8. Russell Wilson is still ridiculous. This fall hasn’t brought Wilson’s coronation as the preeminent quarterback in the league, as some were expecting during the preseason, but Sunday night’s game was a reminder that few QBs are better at their peak. Wilson was the best player on the field in the the Seahawks’ win over the Pats, going 25-of-37 for 348 yards with three touchdowns and no interceptions. Every team in the NFC watched that performance in terror: It was a glimpse of the Seattle team they’ve come to know (and fear) in recent seasons.
9. The Saints’ front four was a bright spot in Sunday’s loss. Brees and the New Orleans offense remain one of the most dangerous outfits in the league, and they’re the reason the Saints are still in the playoff chase even after that loss to Denver dropped them to 4–5. The most encouraging part of New Orleans’s Week 10 outing, though, was the play of its usually vulnerable defense.
With first-round pick Sheldon Rankins now entrenched in the lineup after missing the first seven games with a broken fibula, the Saints are learning to play with their full stable of defensive linemen. The result this week was six sacks and 11 quarterback hits. Defensive end Cameron Jordan was an absolute monster, and Rankins and defensive tackle Nick Fairley recorded one sack apiece. If New Orleans can manage to hang around over the next seven weeks, getting this type of production out of its guys up front will make a huge difference.
10. Blake Bortles has reached new heights of improvised awfulness.
At this point, he’s just putting his own spin on throwing interceptions, as a concept. Tossing the ball directly to a lurking linebacker is too easy. Bortles has turned throwing picks into a terrible quarterback version of parkour. Personally, I can’t wait to see what he does next.
11. This week in NFL players, they’re absolutely nothing like us: These two catches by Michael Floyd and Larry Fitzgerald, which came in the span of four plays.
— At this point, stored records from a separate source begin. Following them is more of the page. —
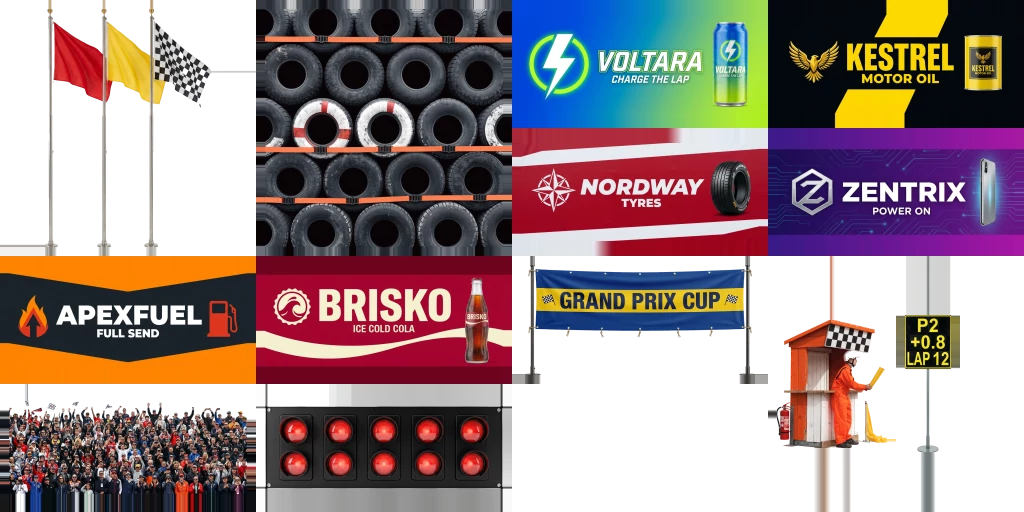
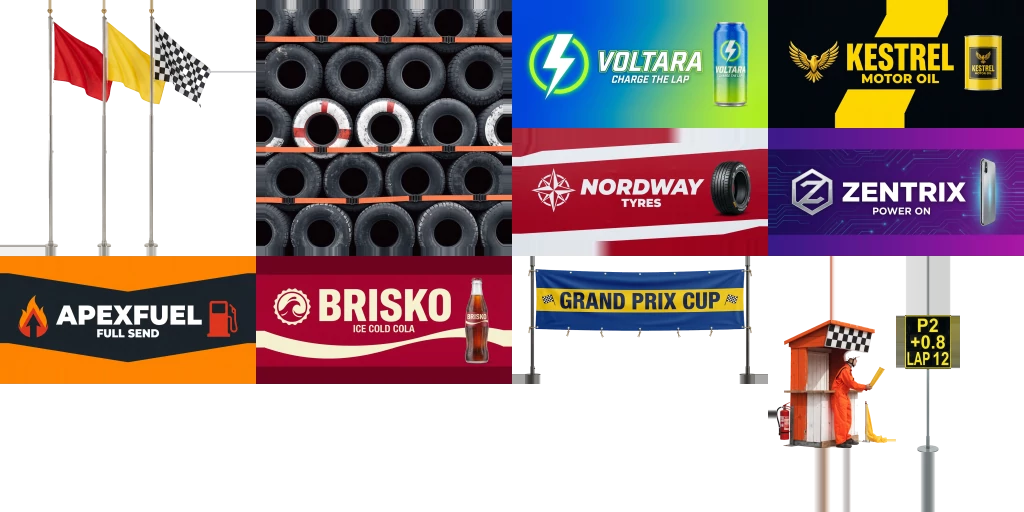
fix(scenery): owner feedback: no generated decal or tile on a road but the course's opted-in road paint (manhole covers on a city's roads by default), crowd card, lone start-light panel, butte, skid marks, cracks, potholes, oil, tree grates and grass tiles dropped, paving tiles city only, bodiless a

Changed region(s): [[0.0, 0.75, 0.5, 1.0]]

diff --git a/src/game/world/scenery.ts b/src/game/world/scenery.ts
@@ -3,11 +3,12 @@ import { PREFABS, type PrefabId } from "./catalog.ts";
 import { BIOME, BIOME_IDS, PREFAB, SCENERY_RULES, type BiomeId } from "./constants.ts";
 import type { Placed } from "./placements.ts";
 import { SCENERY_ASSETS } from "./scenery-assets/index.ts";
-import { LATTICE_RULES, ROAD_RULES, assetPrefab, assetScale, hasAssets, pickAsset, sceneryRule, standsIn, type AssetMode, type LatticeRule } from "./scenery-assets/pick.ts";
+import { LATTICE_RULES, assetPrefab, assetScale, hasAssets, pickAsset, sceneryRule, standsIn, type AssetMode, type LatticeRule } from "./scenery-assets/pick.ts";
 import type { AssetRule, SceneryAsset } from "./scenery-assets/types.ts";
 import { ASSET_LATTICE, FRONTAGE_SPACING, ISLAND_CHANCE_MAX, ISLANDS, LAMP_SPACING, PATCH_LATTICE, SLAB_WIDTH, VERGE, VERGE_CHANCE_MAX, VERGE_REACH, defaultBiome, noGenOf, pickKind, zoneAt, zonesOf, type Zone } from "./scenery-biome.ts";
+import { ROAD_DECAL_ASSET, ROAD_DECAL_NAMES, type RoadDecalName } from "./scenery-assets/types.ts";
 import { OCC_PAD, Occupancy, SEG_COVERED, blankNear, buildField, hashString, mix, nearest, unit, type Near, type RoadField } from "./scenery-field.ts";
-import { OPEN_REACH, type Track, type TrackPath } from "./track.ts";
+import type { Track, TrackPath } from "./track.ts";
 import { NO_FLOOR } from "./ground.ts";
 
 /**
@@ -119,11 +120,11 @@ const ROW_MAX = 4;
 const ROW_GAP = 0.8;
 const ROW_OFFSET = 1.2;
 const ROW_PROBE = 3;
-/** Road paint: metres between stations along a road, the chance a station holds one, the width (m) kept clear of the centre line's paint, and the share of a tile's picks that stay (a cobbled patch among the road's paint is rare). */
-const PAINT_SPACING = 26;
-const PAINT_CHANCE = 0.45;
-const LANE_LINE_CLEAR = 0.3;
-const PAINT_TILE_SHARE = 0.3;
+/** Road paint a course opts into (`scenery.roadDecals`): metres between stations along a road for each kind (a manhole cover every 60 to 80 m), and how far a spacing wanders either way (a share of it). */
+const ROAD_DECAL_SPACING: Record<RoadDecalName, number> = { manhole: 70, crosswalk: 150, arrow: 100, kerb: 40 };
+const ROAD_DECAL_SPAN = 1 / 7;
+/** The one road paint a course without `roadDecals` has, and the one biome it lies in: a manhole cover on a city's roads. */
+const DEFAULT_ROAD_DECAL: RoadDecalName = ROAD_DECAL_NAMES[0];
 /** Car park paint: metres between slots along the slab, the chance a slot holds one, and the lanes across it (the aisle and the two rows of bays). */
 const LOT_PITCH = 7;
 const LOT_CHANCE = 0.4;
@@ -163,6 +164,8 @@ type Ctx = {
   drawn: Placed[];
   drawnMeta: Meta[];
   lots: Lot[];
+  /** The road paint laid, each with the one biome it is limited to (null: wherever its row stands). */
+  roadDecals: { name: RoadDecalName; only: BiomeId | null }[];
 };
 
 function lampKey(i: number, j: number): number {
@@ -193,6 +196,7 @@ function newCtx(track: Track, base: readonly Placed[]): Ctx {
     drawn: [],
     drawnMeta: [],
     lots: [],
+    roadDecals: spec?.roadDecals?.map((name) => ({ name, only: null })) ?? [{ name: DEFAULT_ROAD_DECAL, only: BIOME.city }],
   };
   c.density[RULE_FRONTAGE] = spec?.density.frontage ?? 1;
   c.density[RULE_VERGE] = spec?.density.verge ?? 1;
@@ -695,7 +699,7 @@ function put(c: Ctx, rule: number, i: number, x: number, z: number, yaw: number,
   if (near.seg < 0 || !standsIn(a, biomeAt(c, x, z, near.seg))) return false;
   const [sx, sy, sz] = assetScale(a, scale);
   const flat = a.kind === "decal" || a.kind === "tile";
-  if (!flat && (a.body === "none" || a.body === "knock") && near.openGap < OPEN_REACH) return false;
+  if (!flat && (a.body === "none" || a.body === "knock") && near.openGap < SOLID_REACH) return false;
   return stand(c, rule, assetPrefab(a), x, z, yaw, sx, sy, sz, flat ? Math.min(hypot2(sx, sz) / 2, OCC_PAD) : undefined, i);
 }
 
@@ -839,10 +843,9 @@ function tracksideAssets(c: Ctx): void {
   }
 }
 
-/** Lay asset `asset` on the road at sample `k` of `p`: in a lane clear of the centre line (a tile along the edge), its longer extent running with the road. */
+/** Lay asset `asset` on the road at sample `k` of `p`: a decal narrower than half a lane in a lane's centre, a wider one and a kerb tile as the width allows, its longer extent running with the road. */
 function paintRoad(c: Ctx, scenery: number, p: TrackPath, k: number, seg: number, salt: number, asset: number): void {
   const a = SCENERY_ASSETS[asset]!;
-  if (a.kind === "tile" && a.rule !== "trackside" && stationUnit(c, salt, seg, 1, 3) >= PAINT_TILE_SHARE) return;
   const scale = sizeOf(stationUnit(c, salt, seg, 1, 4));
   const [sx, , sz] = assetScale(a, scale);
   const xAlong = sx >= sz;
@@ -850,28 +853,26 @@ function paintRoad(c: Ctx, scenery: number, p: TrackPath, k: number, seg: number
   const half = p.half[k]!;
   if (across > half) return;
   const side = stationUnit(c, salt, seg, 1, 5) < 0.5 ? 1 : -1;
-  const lo = LANE_LINE_CLEAR + across;
-  const room = half - across - lo;
-  // A wider paint than a half lane (a crosswalk) is centred over the road.
-  const lat = a.kind === "tile" ? side * (half - across) : room >= 0 ? side * (lo + room * stationUnit(c, salt, seg, 1, 6)) : 0;
+  const lat = a.kind === "tile" ? side * (half - across) : across * 2 <= half / 2 ? (side * half) / 2 : 0;
   const yaw = alongYaw(xAlong, p.tx[k]!, p.tz[k]!) + (stationUnit(c, salt, seg, 1, 7) < 0.5 ? 0 : Math.PI);
   paint(c, scenery, asset, p.x[k]! + p.tz[k]! * lat, p.z[k]! - p.tx[k]! * lat, yaw, scale);
 }
 
-/** Rules 1, 5 and 3 for assets: decals and kerb and cobble tiles on every road's surface (not under a bridge or roof), by each asset rule that has any. */
+/** Rules 1, 5 and 3 for assets: the road paint the course opts into (`roadDecals`) on every road's surface (not under a bridge or roof), each kind at its own spacing; nothing else generated lies on a road. */
 function roadAssets(c: Ctx): void {
-  for (const rule of ROAD_RULES) {
-    const scenery = sceneryRule(rule);
-    const density = c.density[scenery]!;
-    if (density <= 0) continue;
-    const salt = saltOf(c, "road", rule);
+  for (const { name, only } of c.roadDecals) {
+    const asset = SCENERY_ASSETS.findIndex((a) => a.id === ROAD_DECAL_ASSET[name]);
+    if (asset < 0) continue;
+    const a = SCENERY_ASSETS[asset]!;
+    const spacing = ROAD_DECAL_SPACING[name];
+    const salt = mix(saltOf(c, "road", a.rule), asset);
     for (let pi = 0; pi < c.field.paths.length; pi++) {
       const p = c.field.paths[pi]!;
-      march(c, pi, stationUnit(c, salt, c.field.base[pi]!, 1, 0) * PAINT_SPACING, (seg, k) => {
-        const asset = pickAsset("road", rule, biomeAt(c, p.x[k]!, p.z[k]!, seg), stationUnit(c, salt, seg, 1, 1));
-        if (asset < 0) return RETRY_STEP;
-        if (stationUnit(c, salt, seg, 1, 2) < PAINT_CHANCE * density) paintRoad(c, scenery, p, k, seg, salt, asset);
-        return PAINT_SPACING * (1 + (stationUnit(c, salt, seg, 1, 8) - 0.5) * 2 * SPACING_JITTER);
+      march(c, pi, stationUnit(c, salt, c.field.base[pi]!, 1, 0) * spacing, (seg, k) => {
+        const biome = biomeAt(c, p.x[k]!, p.z[k]!, seg);
+        if (!standsIn(a, biome) || (only !== null && biome !== only)) return RETRY_STEP;
+        paintRoad(c, sceneryRule(a.rule), p, k, seg, salt, asset);
+        return spacing * (1 + (stationUnit(c, salt, seg, 1, 8) - 0.5) * 2 * ROAD_DECAL_SPAN);
       });
     }
   }

diff --git a/src/game/world/scenery-assets.test.ts b/src/game/world/scenery-assets.test.ts
@@ -6,12 +6,12 @@ import { biomeLookup } from "./scenery.ts";
 import { COURSE_JSON, REACH, REACH_SLACK, dress, footprintDepth, nearOpening, type Dressed } from "./scenery.test-util.ts";
 import { SCENERY_ASSETS } from "./scenery-assets/index.ts";
 import { assetPrefab } from "./scenery-assets/pick.ts";
-import type { AssetKind, SceneryAsset } from "./scenery-assets/types.ts";
+import { ROAD_DECAL_ASSET, ROAD_DECAL_NAMES, type AssetKind, type SceneryAsset } from "./scenery-assets/types.ts";
 import { parseTrack } from "./track-schema.ts";
 import { assertSameDigest } from "../vehicle/test-support.ts";
 
-/** The least share of a city's road paint (decals whose rule paints roads) whose footprint overlaps a road. */
-const ON_ROAD_SHARE = 0.8;
+/** The least (m) a manhole cover's nearest neighbour is, at the median: one every 60 to 80 m along a road, closer only where two roads meet. */
+const MANHOLE_APART = 40;
 /** The most (m) a solid standee's or cross's footprint may differ from its core share of the drawn width. */
 const CORE_TOL = 1e-6;
 
@@ -31,7 +31,6 @@ function standing(d: Dressed): Standing[] {
 }
 
 const isPaint = (a: SceneryAsset): boolean => a.kind === "decal" || a.kind === "tile";
-const paintsRoads = (a: SceneryAsset): boolean => a.kind === "decal" && (a.rule === "paving" || a.rule === "trackside" || a.rule === "yard");
 
 /** What a placement proves a course can place: an asset rule and kind standing in a biome. */
 const pairKey = (a: SceneryAsset, biome: string): string => `${a.rule}:${a.kind}:${biome}`;
@@ -39,7 +38,9 @@ const pairKey = (a: SceneryAsset, biome: string): string => `${a.rule}:${a.kind}
 /** Ids of the assets none of whose rule, kind and biome pairs any course places, and how many pairs the courses place in all. */
 function unreached(): { ids: string[]; pairs: number } {
   const reached = new Set<string>();
-  for (const d of dressedCourses()) {
+  // The road paint is a course's opt-in: the city and the oval are dressed again with every kind listed.
+  const optedIn = [TRACK_ID.city, TRACK_ID.oval].map((id) => dress(COURSE_JSON.find((j) => parseTrack(j).id === id), { roadDecals: [...ROAD_DECAL_NAMES] }));
+  for (const d of [...dressedCourses(), ...optedIn]) {
     const biomeAt = biomeLookup(d.track);
     for (const p of standing(d)) {
       const a = SCENERY_ASSETS[p.asset];
@@ -105,15 +106,14 @@ function solids(): { total: number; counts: string[]; bad: string[] } {
   return { total, counts, bad };
 }
 
-/** The city's road paint (decals whose rule paints roads) and the part of it that overlaps a road. */
-function cityPaint(): { paint: number; onRoad: number } {
-  const d = dress(COURSE_JSON.find((j) => parseTrack(j).id === TRACK_ID.city));
-  const paint = standing(d).filter((p) => {
-    const a = SCENERY_ASSETS[p.asset];
-    return a !== undefined && paintsRoads(a);
-  });
-  return { paint: paint.length, onRoad: paint.filter((p) => footprintDepth(d.track, p) > 0).length };
+const cityJson = (): unknown => COURSE_JSON.find((j) => parseTrack(j).id === TRACK_ID.city);
+
+/** The generated decals and tiles standing in `d` whose footprint overlaps a road or its run-off (those on a car park slab are not on a road). */
+function onRoad(d: Dressed): Standing[] {
+  return standing(d).filter((p) => isPaint(SCENERY_ASSETS[p.asset]!) && footprintDepth(d.track, p) > 0);
 }
+
+const idOf = (p: Standing): string => SCENERY_ASSETS[p.asset]!.id;
 
 describe("given the generated scenery assets on every course", () => {
   // Weights pick among a pair's assets, so a rare asset may miss a small course set: the row holds each asset's rule, kind and a biome
@@ -160,11 +160,34 @@ describe("given the generated scenery assets on every course", () => {
     expect(seen, "assets placed").toBeGreaterThan(0);
   });
 
-  // mutation: sed -i 's/const half = p.half\[k\]!;/const half = p.half[k]! + 60;/' src/game/world/scenery.ts
-  it("when the city is dressed, then its road paint lies on its roads", () => {
-    const { paint, onRoad } = cityPaint();
-    expect(paint, "road paint standing in the city").toBeGreaterThan(0);
-    expect(onRoad / paint, `${onRoad} of ${paint} paint decals overlap a road`).toBeGreaterThanOrEqual(ON_ROAD_SHARE);
+  // mutation: sed -i 's/?? \[{ name: DEFAULT_ROAD_DECAL, only: BIOME.city }\]/?? ROAD_DECAL_NAMES.map((name) => ({ name, only: null }))/' src/game/world/scenery.ts
+  it("when every course is dressed with no roadDecals, then the only generated paint on a road is a manhole cover on the city's", () => {
+    let manholes = 0;
+    for (const d of dressedCourses()) {
+      const ids = onRoad(d).map(idOf);
+      expect(ids.filter((id) => id !== ROAD_DECAL_ASSET.manhole), `${d.track.id} paint on a road`).toEqual([]);
+      if (d.track.id !== TRACK_ID.city) expect(ids, `${d.track.id} paint on a road`).toEqual([]);
+      manholes += ids.length;
+    }
+    expect(manholes, "manhole covers on the city's roads").toBeGreaterThan(0);
+  });
+
+  // mutation: sed -i 's/const asset = SCENERY_ASSETS.findIndex((a) => a.id === ROAD_DECAL_ASSET\[name\]);/const asset = SCENERY_ASSETS.findIndex((a) => a.id === ROAD_DECAL_ASSET.manhole);/' src/game/world/scenery.ts
+  it("when a course lists its road paint, then only those kinds lie on its roads, and an empty list lays none", () => {
+    expect(onRoad(dress(cityJson(), { roadDecals: [] })).map(idOf), "an empty list").toEqual([]);
+    const crosswalks = onRoad(dress(cityJson(), { roadDecals: ["crosswalk"] })).map(idOf);
+    expect(crosswalks.length, "crosswalks on the city's roads").toBeGreaterThan(0);
+    expect(crosswalks.filter((id) => id !== ROAD_DECAL_ASSET.crosswalk), "other paint on a road").toEqual([]);
+  });
+
+  // mutation: sed -i 's/manhole: 70/manhole: 10/' src/game/world/scenery.ts
+  it("when the city's manhole covers are measured, then most have their nearest neighbour a cover's spacing away", () => {
+    const covers = onRoad(dress(cityJson())).filter((p) => idOf(p) === ROAD_DECAL_ASSET.manhole);
+    expect(covers.length, "covers").toBeGreaterThan(0);
+    // Two roads meeting put a pair closer, so the median of the nearest-neighbour distances is the measure.
+    const nearest = covers.map((a) => Math.min(...covers.filter((b) => b !== a).map((b) => Math.hypot(a.x - b.x, a.z - b.z)))).sort((x, y) => x - y);
+    const median = nearest[Math.floor(nearest.length / 2)]!;
+    expect(median, `the median nearest cover is ${median.toFixed(1)} m away`).toBeGreaterThanOrEqual(MANHOLE_APART);
   });
 });
 

diff --git a/src/game/world/scenery-assets/pick.ts b/src/game/world/scenery-assets/pick.ts
@@ -56,14 +56,13 @@ export function assetScale(a: SceneryAsset, k: number): readonly [number, number
 /**
  * Where an asset stands (`scenery.ts` has a pass for each): on a lattice beyond the wall line (`lattice`: uprights and ground paint;
  * `patch`: tiles), inside a loop (`islands`), at stations along the wall line (`frontage`; `trackside` in rows along the race loop),
- * on the road surface (`road`) or on a car park slab (`lot`).
+ * on the road surface (`road`: only the paint a course opts into, `scenery.roadDecals`) or on a car park slab (`lot`).
  */
 export type AssetMode = "lattice" | "patch" | "islands" | "frontage" | "trackside" | "road" | "lot";
 
-/** The asset rules that have a lattice beyond the wall line, and the rules whose flat assets lie on the road surface. */
+/** The asset rules that have a lattice beyond the wall line. */
 export const LATTICE_RULES = ["verge", "yard", "ground", "paving"] as const;
 export type LatticeRule = (typeof LATTICE_RULES)[number];
-export const ROAD_RULES = ["paving", "trackside", "yard"] as const;
 
 type SceneryRule = (typeof SCENERY_RULES)[number];
 
@@ -73,9 +72,6 @@ const RULE_OF: Record<AssetRule, SceneryRule> = { verge: "verge", yard: "verge",
 export function sceneryRule(rule: AssetRule): number {
   return SCENERY_RULES.indexOf(RULE_OF[rule]);
 }
-
-/** The id of the tile that also paves a city's roads (thinly), as well as standing beside them. */
-const ROAD_TILE = "ground-tile-cobblestone";
 
 function modeOf(a: SceneryAsset): AssetMode {
   switch (a.rule) {
@@ -93,9 +89,9 @@ function modeOf(a: SceneryAsset): AssetMode {
   }
 }
 
-/** Whether `a` of asset rule `rule` stands in `mode`: its own mode, and a cobbled road's tile on the road too. */
+/** Whether `a` of asset rule `rule` stands in `mode`. */
 function inMode(a: SceneryAsset, rule: AssetRule, mode: AssetMode): boolean {
-  return a.weight > 0 && a.rule === rule && (modeOf(a) === mode || (mode === "road" && a.id === ROAD_TILE));
+  return a.weight > 0 && a.rule === rule && modeOf(a) === mode;
 }
 
 /** Whether any asset of asset rule `rule` stands in `mode`, in any biome: a pass over nothing is skipped. */

diff --git a/src/game/world/track-schema.ts b/src/game/world/track-schema.ts
@@ -1,6 +1,7 @@
 import { z } from "zod";
 import { PREFAB_IDS, SURFACE_IDS } from "./catalog.ts";
 import { BIOME_IDS, SCENERY_DENSITY_RULES, SCENERY_RULES, SURFACE } from "./constants.ts";
+import { ROAD_DECAL_NAMES } from "./scenery-assets/types.ts";
 
 /**
  * The track JSON format: the single source of truth for a course.
@@ -130,6 +131,8 @@ const scenery = z.object({
   off: z.array(z.enum(SCENERY_RULES)).default([]),
   /** Per-rule density multiplier (1: the biome's own) for the rules that scale by one (`SCENERY_DENSITY_RULES`); a key for another is rejected. */
   density: z.partialRecord(z.enum(SCENERY_DENSITY_RULES), z.number().min(0).max(4)).default({}),
+  /** The road paint laid on this course's roads (manhole covers, crosswalks, lane arrows, kerb stripes): no other generated decal or tile lies on a road. Omitted: a manhole cover on a city's roads only. */
+  roadDecals: z.array(z.enum(ROAD_DECAL_NAMES)).optional(),
   /** Metres from any road's centreline within which nothing is generated, in every direction; omitted: only each footprint's own clearance from the wall line (0.4 m) applies. */
   clear: z.number().min(0).max(60).optional(),
   /** Where nothing is generated: boxes, circles, and stretches of the race loop. Hand `props` are untouched. */

diff --git a/src/game/world/scenery-assets/types.ts b/src/game/world/scenery-assets/types.ts
@@ -28,3 +28,8 @@ export type SceneryAsset = {
   /** A box's extent (m) along its front's normal; a box's width and height are `size`. */
   depth?: number;
 };
+
+/** The road paint a course may opt into (`scenery.roadDecals`) and the asset each is: a generated decal or tile never lies on a road otherwise. */
+export const ROAD_DECAL_NAMES = ["manhole", "crosswalk", "arrow", "kerb"] as const;
+export type RoadDecalName = (typeof ROAD_DECAL_NAMES)[number];
+export const ROAD_DECAL_ASSET: Record<RoadDecalName, string> = { manhole: "ground-manhole-cover", crosswalk: "ground-crosswalk-stripes", arrow: "ground-painted-arrow", kerb: "trackside-kerb-paint" };

diff --git a/src/game/present/showcase-art.ts b/src/game/present/showcase-art.ts
@@ -173,6 +173,8 @@ export class ShowcaseArt {
     this.erectPosts();
     this.floor.rotation.x = -Math.PI / 2;
     this.floor.receiveShadow = true;
+    // A throw's ray picks the floor before the first frame is drawn: its turned matrix must be current, or a wide floor stands on end across the set.
+    this.group.updateMatrixWorld(true);
     for (let slot = 0; slot < SLOTS; slot++) this.people.dress(slot, this.figureOf(slot).cop, this.figureOf(slot).look);
     this.stand();
   }

diff --git a/docs/RACE_DESIGN.md b/docs/RACE_DESIGN.md
@@ -582,12 +582,11 @@ cell))` so a cell's output depends only on that cell, and a hand-built track giv
 - **Assets** (`world/scenery-assets/`: `SCENERY_ASSETS`, the sprite rows `scripts/sprite-pack.mjs` writes; `pick.ts` gives each its prefab, scale and weighted table per mode and biome). `assets` runs last in
   `placeScenery`, so no earlier placement moves, and each placement carries its row's `asset` index. A row's `rule` and `kind` pick its pass: `verge`, `yard`, `ground` and `paving` uprights and ground paint
   on a lattice of their own beyond the wall line (`ASSET_LATTICE`: cell and a share of the biome's verge chance, thinning toward the road), tiles on a coarser one (`PATCH_LATTICE`), `islands` inside closed
-  roads, `frontage` at stations along every wall line (`FRONTAGE_SPACING`), `trackside` rows (boards, banners, tyre walls) on the race loop's outside, decals and kerb tiles of `paving`, `trackside` and `yard` on the road
-  surface off the centre line (not under a bridge or roof; the cobble tile thinly), and `carpark` decals on each car park slab. Cards and boxes face the road; a solid card or cross is a standee scaled to its `core` share of
-  the drawn width. An asset with no body (`none`, `knock`) stands only beyond `OPEN_REACH`; a `solid` one by the same rule as any prop (`SOLID_REACH`); a plant (`poof`) anywhere. Decals and tiles block nothing
-  and may lie on roads (`scenery.test.ts` exempts them from the footprint rows); `scenery-assets.test.ts` holds the rest.
+  roads, `frontage` at stations along every wall line (`FRONTAGE_SPACING`), `trackside` rows (boards, banners, tyre walls) on the race loop's outside, and `carpark` decals on each car park slab. Nothing generated lies ON a road except the road paint a course opts into (`roadDecals`, below): the scatter decals and tiles (puddles, leaf litter, mud, gravel, paving and cobble patches) stand beside roads only. Cards and boxes face the road; a solid card or cross is a standee scaled to its `core` share of
+  the drawn width. An asset with no body (`none`, `knock`) stands only beyond `SOLID_REACH` of any open edge (so only deep in a loop's infield); a `solid` one by the same rule as any prop (`SOLID_REACH`); a plant (`poof`) anywhere. Decals and tiles block nothing
+  (`scenery.test.ts` exempts the opted-in road paint from the footprint rows); `scenery-assets.test.ts` holds the rest.
 - **Overrides** (`scenery`, all optional): `biome` every stretch's biome (`none`: nothing outside `zones`, and the verge and island sweeps cover only the zones); `zones` `[{ x0, z0, x1, z1, biome }]` biome boxes; `off`
-  rule ids switched off (`paving`, `frontage`, `verge`, `islands`, `trackside`); `density` `{ rule: multiplier }` for `frontage`, `verge` and `islands` (the rules that scale by one; a key for another is rejected); `clear` metres from any road's **centreline** within
+  rule ids switched off (`paving`, `frontage`, `verge`, `islands`, `trackside`); `density` `{ rule: multiplier }` for `frontage`, `verge` and `islands` (the rules that scale by one; a key for another is rejected); `roadDecals` the road paint laid on its roads, from `manhole`, `crosswalk`, `arrow` and `kerb` (omitted: a manhole cover on a city's roads only, one every 60 to 80 m in a lane's centre; `[]`: none; each listed kind recurs at its own spacing, `ROAD_DECAL_SPACING`); `clear` metres from any road's **centreline** within
   which nothing is generated, in every direction (default: only what each footprint's own clearance keeps, `ROAD_STANDOFF` 0.4 m off the wall line); `noGen`
   zones where nothing is generated, `{ x0, z0, x1, z1 }` boxes, `{ x, z, r }` circles, and `{ fromNode, toNode, within = 40 }` stretches of the race loop (within 60 m). `off`,
   `clear` and `noGen` only remove from the finished list, so raising `clear` or adding a zone always yields a subset of the default (`scenery.test.ts`). Hand `props` are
How a team this talented is 4–4–1 and struggled to beat the lowly 49ers on Sunday remains a mystery.